* **DIRECTIONS FOR THIS TASK**
What lines of the data hold the string "linhas"? Copy them all.
---*---
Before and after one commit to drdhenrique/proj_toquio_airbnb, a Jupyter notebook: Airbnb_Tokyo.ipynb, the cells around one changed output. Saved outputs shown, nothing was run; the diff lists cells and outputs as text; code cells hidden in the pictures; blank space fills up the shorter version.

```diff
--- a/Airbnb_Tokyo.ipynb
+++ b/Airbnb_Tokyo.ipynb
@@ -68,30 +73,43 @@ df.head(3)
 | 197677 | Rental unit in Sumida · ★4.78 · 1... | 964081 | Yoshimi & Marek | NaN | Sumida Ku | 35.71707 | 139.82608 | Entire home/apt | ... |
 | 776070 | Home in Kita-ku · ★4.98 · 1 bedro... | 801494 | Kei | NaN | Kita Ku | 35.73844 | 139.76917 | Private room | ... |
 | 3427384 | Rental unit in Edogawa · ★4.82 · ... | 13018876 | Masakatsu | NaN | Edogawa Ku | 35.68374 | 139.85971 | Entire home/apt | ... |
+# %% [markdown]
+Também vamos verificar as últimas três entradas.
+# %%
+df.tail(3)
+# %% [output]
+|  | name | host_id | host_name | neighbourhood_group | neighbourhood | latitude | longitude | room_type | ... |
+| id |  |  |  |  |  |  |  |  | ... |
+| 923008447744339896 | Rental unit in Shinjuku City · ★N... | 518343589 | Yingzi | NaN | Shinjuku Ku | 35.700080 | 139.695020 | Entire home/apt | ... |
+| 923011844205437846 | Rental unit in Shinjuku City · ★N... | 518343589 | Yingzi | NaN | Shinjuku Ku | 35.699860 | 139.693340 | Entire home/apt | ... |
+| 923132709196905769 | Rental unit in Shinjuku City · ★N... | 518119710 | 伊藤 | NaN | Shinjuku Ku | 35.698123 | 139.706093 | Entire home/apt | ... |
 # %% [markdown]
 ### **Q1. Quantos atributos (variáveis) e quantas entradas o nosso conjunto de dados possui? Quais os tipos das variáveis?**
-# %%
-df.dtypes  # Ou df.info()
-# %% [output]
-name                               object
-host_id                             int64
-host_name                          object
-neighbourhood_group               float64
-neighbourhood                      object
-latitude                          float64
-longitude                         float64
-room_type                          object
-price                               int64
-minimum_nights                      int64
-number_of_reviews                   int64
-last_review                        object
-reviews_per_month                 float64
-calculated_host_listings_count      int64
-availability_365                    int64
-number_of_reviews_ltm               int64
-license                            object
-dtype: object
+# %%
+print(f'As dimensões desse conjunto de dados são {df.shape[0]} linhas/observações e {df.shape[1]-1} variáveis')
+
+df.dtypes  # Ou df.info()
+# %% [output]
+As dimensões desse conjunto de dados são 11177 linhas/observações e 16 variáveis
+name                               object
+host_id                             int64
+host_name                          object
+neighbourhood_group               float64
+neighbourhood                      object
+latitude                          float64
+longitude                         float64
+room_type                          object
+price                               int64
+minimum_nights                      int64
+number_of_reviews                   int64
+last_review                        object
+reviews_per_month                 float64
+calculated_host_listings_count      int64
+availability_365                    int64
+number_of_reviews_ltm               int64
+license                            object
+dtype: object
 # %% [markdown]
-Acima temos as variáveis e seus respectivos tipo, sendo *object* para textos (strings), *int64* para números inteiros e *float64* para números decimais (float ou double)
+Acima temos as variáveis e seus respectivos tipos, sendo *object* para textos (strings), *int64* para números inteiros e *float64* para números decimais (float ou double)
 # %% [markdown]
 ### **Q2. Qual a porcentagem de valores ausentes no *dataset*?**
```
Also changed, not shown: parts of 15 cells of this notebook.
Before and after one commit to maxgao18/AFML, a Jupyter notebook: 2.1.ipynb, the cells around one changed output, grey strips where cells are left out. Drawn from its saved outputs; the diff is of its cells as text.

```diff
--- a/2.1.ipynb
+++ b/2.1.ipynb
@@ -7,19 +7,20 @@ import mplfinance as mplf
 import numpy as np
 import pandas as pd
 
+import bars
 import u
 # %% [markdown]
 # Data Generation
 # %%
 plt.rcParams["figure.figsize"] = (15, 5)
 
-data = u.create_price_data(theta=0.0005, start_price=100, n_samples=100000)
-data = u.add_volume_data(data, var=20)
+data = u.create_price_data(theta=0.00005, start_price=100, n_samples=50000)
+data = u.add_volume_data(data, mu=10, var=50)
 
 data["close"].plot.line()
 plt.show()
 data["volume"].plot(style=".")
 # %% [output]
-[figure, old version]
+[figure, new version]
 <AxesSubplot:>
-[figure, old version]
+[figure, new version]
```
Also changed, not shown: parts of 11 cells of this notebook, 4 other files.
---*---
* **PROBLEM SOLUTION**
+print(f'As dimensões desse conjunto de dados são {df.shape[0]} linhas/observações e {df.shape[1]-1} variáveis')
+As dimensões desse conjunto de dados são 11177 linhas/observações e 16 variáveis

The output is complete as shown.